This dataset contains wind speed and direction in the middle atmosphere above Davis, Antarctica. The experiment runs continuously. Data are collected and stored every two minutes (excluding downtime for maintenance and data transfer) for heights in the range 64km to 102km at 2km intervals. Analysis of the source data yields parameters describing the strength and character of the radar echo and, ... when certain acceptance criteria are met, the wind speed. The requirement to meet acceptance criteria results in a data rate that may be less than the sampling rate.
Data from 1994 to 2012 are currently held.
The dataset is the output of (Australian) Antarctic Science Advisory Committee project number 674. The data set is Standalone. MFSA stands for Medium Frequency Spaced Array.
Dynamical coupling processes in the Antarctic middle atmosphere continue to challenge both our understanding of the region and our ability to predict the environment's response to rising greenhouse gas concentrations. The Davis MF radar was amongst the first instruments in Antarctica to investigate the dynamics of the mesosphere/lower thermosphere (MLT), a region that is now the subject of increasing scrutiny. Continued operation of the Davis MF radar at a time of increased observation of the MLT from the ground and space allows investigations of dynamical coupling to continue in greater detail than has previously been possible.

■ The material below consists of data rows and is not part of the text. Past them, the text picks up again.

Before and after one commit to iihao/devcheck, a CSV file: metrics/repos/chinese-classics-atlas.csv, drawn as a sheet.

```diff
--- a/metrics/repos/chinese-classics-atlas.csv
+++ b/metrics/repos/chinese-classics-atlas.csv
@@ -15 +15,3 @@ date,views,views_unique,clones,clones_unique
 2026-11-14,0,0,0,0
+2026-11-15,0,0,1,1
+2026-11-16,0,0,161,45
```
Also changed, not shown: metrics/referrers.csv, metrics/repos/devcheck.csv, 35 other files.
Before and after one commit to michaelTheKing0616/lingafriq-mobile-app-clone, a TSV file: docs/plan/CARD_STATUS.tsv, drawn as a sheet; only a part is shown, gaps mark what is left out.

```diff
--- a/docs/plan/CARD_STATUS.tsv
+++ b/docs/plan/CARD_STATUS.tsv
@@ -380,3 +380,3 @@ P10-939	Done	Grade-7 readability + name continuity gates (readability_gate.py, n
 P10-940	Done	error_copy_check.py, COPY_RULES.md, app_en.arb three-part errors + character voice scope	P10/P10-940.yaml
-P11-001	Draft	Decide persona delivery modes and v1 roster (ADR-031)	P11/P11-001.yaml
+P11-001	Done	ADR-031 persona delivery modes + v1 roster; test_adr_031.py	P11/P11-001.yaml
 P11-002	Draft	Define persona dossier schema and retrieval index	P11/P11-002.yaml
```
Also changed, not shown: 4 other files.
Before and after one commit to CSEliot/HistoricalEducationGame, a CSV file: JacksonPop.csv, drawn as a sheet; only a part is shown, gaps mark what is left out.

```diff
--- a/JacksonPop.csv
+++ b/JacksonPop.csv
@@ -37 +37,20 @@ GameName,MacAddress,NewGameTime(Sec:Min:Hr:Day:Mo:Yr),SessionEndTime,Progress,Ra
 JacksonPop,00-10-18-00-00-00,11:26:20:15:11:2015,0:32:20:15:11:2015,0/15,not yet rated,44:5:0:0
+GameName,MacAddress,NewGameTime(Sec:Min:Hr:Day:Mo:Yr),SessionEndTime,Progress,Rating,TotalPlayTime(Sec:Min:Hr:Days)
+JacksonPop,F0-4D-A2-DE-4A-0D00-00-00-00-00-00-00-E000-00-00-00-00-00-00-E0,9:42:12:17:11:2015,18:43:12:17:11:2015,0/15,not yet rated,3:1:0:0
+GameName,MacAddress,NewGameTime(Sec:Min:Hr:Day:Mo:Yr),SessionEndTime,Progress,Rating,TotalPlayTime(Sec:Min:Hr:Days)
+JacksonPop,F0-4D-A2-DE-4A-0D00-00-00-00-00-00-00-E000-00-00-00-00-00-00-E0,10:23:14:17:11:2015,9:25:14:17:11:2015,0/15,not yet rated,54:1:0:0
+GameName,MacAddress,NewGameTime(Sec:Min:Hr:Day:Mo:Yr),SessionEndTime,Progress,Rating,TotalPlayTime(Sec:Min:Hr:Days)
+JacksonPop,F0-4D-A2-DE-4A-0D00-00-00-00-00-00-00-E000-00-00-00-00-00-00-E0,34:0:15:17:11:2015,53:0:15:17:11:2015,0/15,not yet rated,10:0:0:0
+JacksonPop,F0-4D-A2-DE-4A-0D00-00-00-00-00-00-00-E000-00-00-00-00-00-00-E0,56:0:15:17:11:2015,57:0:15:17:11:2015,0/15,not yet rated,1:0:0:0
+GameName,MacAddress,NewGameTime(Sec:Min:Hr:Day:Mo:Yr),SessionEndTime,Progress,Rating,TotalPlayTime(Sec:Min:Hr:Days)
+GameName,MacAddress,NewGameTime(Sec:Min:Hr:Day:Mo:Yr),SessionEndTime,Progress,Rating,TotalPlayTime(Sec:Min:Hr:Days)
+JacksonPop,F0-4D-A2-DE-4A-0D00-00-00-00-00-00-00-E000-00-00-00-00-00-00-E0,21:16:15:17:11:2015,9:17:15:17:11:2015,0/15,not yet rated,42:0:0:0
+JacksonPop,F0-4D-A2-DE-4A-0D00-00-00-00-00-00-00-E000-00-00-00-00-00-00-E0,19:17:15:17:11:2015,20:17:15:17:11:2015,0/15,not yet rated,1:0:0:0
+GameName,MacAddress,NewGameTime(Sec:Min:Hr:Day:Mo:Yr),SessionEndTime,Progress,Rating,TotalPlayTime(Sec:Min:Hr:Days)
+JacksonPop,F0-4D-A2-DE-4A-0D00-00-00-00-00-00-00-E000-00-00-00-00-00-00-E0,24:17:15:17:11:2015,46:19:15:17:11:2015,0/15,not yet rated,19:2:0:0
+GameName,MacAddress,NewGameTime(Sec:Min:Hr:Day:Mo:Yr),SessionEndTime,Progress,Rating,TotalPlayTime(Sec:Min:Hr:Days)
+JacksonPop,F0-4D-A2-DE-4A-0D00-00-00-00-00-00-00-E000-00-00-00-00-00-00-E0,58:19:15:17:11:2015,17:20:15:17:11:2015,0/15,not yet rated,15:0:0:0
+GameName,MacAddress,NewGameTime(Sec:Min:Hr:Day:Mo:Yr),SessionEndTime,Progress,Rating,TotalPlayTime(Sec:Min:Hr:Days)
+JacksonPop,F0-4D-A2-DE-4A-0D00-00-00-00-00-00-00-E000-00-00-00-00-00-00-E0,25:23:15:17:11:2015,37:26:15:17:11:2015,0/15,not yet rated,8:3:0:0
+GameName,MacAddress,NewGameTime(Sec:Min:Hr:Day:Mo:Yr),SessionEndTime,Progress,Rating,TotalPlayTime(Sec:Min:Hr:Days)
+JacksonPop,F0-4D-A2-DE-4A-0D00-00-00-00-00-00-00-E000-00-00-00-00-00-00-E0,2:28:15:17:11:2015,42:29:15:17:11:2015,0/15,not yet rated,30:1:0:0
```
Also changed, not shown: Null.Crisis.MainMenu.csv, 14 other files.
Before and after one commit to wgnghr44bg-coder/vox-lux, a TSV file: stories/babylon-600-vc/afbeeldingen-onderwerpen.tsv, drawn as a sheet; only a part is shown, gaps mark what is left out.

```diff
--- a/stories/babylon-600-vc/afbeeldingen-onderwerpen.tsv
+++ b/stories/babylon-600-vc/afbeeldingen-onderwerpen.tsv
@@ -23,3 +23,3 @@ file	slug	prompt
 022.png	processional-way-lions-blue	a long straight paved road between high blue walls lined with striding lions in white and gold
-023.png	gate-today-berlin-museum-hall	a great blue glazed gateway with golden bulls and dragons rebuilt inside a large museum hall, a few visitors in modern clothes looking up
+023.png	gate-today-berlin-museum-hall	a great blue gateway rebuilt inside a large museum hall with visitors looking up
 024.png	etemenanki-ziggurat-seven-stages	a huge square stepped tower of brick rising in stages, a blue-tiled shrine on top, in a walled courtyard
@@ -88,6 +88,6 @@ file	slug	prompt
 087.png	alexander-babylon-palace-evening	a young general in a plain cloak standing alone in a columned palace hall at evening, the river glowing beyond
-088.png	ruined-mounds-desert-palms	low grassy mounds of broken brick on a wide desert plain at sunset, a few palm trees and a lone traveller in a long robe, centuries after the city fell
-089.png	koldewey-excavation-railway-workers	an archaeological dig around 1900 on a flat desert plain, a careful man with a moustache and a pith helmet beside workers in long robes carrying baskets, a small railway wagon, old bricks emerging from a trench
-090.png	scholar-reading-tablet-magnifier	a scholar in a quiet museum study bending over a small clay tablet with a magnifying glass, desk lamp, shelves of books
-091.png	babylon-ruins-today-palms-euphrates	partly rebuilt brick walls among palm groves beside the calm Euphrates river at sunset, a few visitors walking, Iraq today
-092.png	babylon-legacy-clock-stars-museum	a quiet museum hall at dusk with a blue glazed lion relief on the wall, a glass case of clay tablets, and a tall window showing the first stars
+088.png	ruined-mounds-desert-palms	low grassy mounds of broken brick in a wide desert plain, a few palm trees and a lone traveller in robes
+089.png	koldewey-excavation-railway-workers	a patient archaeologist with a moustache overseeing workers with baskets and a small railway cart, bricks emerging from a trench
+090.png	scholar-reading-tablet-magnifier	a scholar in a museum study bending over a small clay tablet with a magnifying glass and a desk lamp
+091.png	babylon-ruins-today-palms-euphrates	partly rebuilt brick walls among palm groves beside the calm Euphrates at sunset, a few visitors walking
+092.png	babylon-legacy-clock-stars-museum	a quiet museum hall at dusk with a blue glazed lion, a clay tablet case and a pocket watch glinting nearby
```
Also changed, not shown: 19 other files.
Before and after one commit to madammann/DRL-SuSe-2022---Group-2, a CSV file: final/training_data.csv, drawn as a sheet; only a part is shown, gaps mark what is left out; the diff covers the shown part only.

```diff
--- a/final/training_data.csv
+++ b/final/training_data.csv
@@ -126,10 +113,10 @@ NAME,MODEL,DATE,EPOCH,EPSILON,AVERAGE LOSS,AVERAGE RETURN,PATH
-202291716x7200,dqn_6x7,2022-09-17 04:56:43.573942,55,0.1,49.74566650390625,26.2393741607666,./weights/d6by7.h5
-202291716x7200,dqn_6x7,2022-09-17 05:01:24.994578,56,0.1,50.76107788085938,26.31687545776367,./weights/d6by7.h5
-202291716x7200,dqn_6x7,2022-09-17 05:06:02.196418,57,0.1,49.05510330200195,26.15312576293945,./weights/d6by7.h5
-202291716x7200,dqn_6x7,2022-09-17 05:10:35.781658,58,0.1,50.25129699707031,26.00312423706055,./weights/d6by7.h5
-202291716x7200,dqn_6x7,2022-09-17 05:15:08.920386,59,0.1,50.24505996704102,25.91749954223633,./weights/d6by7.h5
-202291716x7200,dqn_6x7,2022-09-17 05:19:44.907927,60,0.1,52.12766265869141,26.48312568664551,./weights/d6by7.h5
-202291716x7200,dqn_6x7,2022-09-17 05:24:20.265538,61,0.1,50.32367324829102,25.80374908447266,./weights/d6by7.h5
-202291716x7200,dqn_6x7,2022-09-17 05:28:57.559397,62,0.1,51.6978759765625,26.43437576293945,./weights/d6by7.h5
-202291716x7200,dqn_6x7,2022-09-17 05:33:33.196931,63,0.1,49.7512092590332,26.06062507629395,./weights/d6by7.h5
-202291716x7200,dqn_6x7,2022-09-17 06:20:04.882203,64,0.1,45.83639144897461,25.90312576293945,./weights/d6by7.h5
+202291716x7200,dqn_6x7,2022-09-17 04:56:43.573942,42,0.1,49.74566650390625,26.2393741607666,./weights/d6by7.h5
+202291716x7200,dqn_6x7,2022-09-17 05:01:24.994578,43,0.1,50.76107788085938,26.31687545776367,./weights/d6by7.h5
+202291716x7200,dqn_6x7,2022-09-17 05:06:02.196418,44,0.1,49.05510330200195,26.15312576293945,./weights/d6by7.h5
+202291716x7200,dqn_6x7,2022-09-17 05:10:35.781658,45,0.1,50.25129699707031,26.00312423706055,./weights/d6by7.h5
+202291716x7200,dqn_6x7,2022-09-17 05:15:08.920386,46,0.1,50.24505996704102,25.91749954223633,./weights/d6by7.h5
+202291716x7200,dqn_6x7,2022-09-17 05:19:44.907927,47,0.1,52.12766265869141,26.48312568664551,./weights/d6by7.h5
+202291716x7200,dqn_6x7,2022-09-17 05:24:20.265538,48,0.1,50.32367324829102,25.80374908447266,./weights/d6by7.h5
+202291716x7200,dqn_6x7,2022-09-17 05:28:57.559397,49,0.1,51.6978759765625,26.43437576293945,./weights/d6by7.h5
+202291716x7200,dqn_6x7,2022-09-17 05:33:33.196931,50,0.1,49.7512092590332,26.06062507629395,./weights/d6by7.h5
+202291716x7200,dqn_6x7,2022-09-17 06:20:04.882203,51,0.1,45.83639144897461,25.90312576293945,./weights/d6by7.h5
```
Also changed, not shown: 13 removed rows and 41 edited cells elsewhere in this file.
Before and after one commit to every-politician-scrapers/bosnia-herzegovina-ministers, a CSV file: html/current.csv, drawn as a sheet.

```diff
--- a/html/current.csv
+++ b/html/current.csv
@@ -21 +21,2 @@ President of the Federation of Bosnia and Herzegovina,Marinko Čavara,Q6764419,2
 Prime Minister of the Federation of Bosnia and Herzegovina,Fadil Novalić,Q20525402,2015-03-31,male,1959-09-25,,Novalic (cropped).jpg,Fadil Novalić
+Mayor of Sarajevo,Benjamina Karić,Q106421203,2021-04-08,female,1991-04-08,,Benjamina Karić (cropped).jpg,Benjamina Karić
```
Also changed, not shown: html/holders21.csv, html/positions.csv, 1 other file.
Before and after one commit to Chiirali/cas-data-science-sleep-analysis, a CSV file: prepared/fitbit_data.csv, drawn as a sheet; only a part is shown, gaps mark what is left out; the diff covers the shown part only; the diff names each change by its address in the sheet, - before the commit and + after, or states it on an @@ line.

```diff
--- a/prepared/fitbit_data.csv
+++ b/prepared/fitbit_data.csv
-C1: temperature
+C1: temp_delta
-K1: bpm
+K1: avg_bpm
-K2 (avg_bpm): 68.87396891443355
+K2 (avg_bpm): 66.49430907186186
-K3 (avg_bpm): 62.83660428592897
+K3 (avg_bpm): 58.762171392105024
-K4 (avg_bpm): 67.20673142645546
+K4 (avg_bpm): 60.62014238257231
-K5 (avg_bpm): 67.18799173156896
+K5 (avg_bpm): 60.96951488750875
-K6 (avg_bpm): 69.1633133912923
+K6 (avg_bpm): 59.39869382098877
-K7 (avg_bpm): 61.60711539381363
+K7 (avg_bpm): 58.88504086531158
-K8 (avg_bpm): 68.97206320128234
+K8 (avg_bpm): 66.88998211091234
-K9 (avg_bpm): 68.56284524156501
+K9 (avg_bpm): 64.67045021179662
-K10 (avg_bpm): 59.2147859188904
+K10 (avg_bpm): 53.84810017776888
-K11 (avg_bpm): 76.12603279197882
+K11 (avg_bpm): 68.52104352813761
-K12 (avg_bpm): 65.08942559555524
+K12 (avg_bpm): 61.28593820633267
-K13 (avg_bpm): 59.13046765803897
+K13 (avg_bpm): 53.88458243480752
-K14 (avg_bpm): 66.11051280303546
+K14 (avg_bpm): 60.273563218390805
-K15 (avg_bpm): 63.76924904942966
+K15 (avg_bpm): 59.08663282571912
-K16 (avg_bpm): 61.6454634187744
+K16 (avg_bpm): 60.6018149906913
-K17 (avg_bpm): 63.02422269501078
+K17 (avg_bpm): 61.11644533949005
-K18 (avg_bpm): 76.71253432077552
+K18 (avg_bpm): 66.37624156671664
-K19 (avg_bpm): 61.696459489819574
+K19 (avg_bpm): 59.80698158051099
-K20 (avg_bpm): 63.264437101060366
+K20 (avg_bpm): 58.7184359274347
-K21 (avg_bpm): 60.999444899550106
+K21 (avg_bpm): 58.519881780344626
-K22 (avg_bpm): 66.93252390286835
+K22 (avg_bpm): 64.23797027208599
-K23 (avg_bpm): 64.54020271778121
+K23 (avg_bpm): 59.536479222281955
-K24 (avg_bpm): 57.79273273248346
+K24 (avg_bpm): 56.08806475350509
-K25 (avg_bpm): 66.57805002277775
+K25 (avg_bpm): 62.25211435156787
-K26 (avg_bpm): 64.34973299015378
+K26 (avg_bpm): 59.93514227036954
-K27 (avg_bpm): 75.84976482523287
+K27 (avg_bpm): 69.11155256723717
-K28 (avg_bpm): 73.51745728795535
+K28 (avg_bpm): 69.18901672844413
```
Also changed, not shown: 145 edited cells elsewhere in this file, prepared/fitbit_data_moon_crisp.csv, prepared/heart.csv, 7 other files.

MF radars measure winds in the MLT (~50-110 km) with good height and time resolution. Their ability to run continuously makes them ideal instruments to undertake long-term studies of the meteorology and climate in this region. This project will build on the highly successful program we have already undertaken to study the dynamics of the polar MLT by combining observations with the network of radars that has developed in Antarctica in the past decade. Upgrades and additions to MF radars at other Antarctic sites (Syowa, Rothera, Halley Bay and Scott Base) provide a radar network that rivals that now available in the Arctic. We propose to continue and extend this internationally collaborative research.
The past decade has also seen a significant increase in the scientific infrastructure to study the MLT at Davis itself. We propose to use this expanded instrumentation to make studies on a local scale that have not previously been possible. These new investigations will complement the observations made with the planned Syowa MST radar, with radar networks in the Antarctic and Arctic and with satellite studies of the polar MLT.
Taken from the 2008-2009 Progress Report:
Progress against objectives:
Combining observations from radars in the Antarctic MF radar network:
With the aid of radars at four Antarctic stations, a study has been carried out that relates short-time scale variations in the global wave field to the semidurnal tide above Antarctica. Modelling and theoretical studies suggest that Westward propagating wave one (W1) and wave 3 (W3) tidal products could be produced through interactions between the migrating (Westward wave 2) semidiurnal tide and planetary waves in the northern stratosphere. This study has verified these predictions by identifying both W1 and W3 source regions, and has explained their differing latitudinal extent.
Tidal results from the four Antarctic MF radars have also contributed to space-based studies of the polar mesosphere. The Aeronomy of Ice in the Mesosphere (AIM) project makes observations of mesospheric ice clouds at almost the same local time each day. Our tidal results have provided insight into the dynamical state of the atmosphere around their observations. These data have been provided for presentation at recent AIM working group meetings.
Contributed to experiments carried out using other infrastructure at Davis and beyond:
The Davis MF radar is able to provide excellent information on the state of the winds in the mesosphere and lower thermosphere. These have made significant contributions to studies of Polar Mesosphere Summer Echoes (PMSE) carried out by our collaborators using the Davis MST radar.
A study of a proposed interhemispheric coupling mechanism is underway. This compares the modulating effect of the global planetary wave field to a response in the summer MLT.
Davis MF radar winds continue to be provided to the NASA TIMED satellite mission through the ground-based instrument part of that project.
This project has contributed to six category one publications in the 2008/2009 year.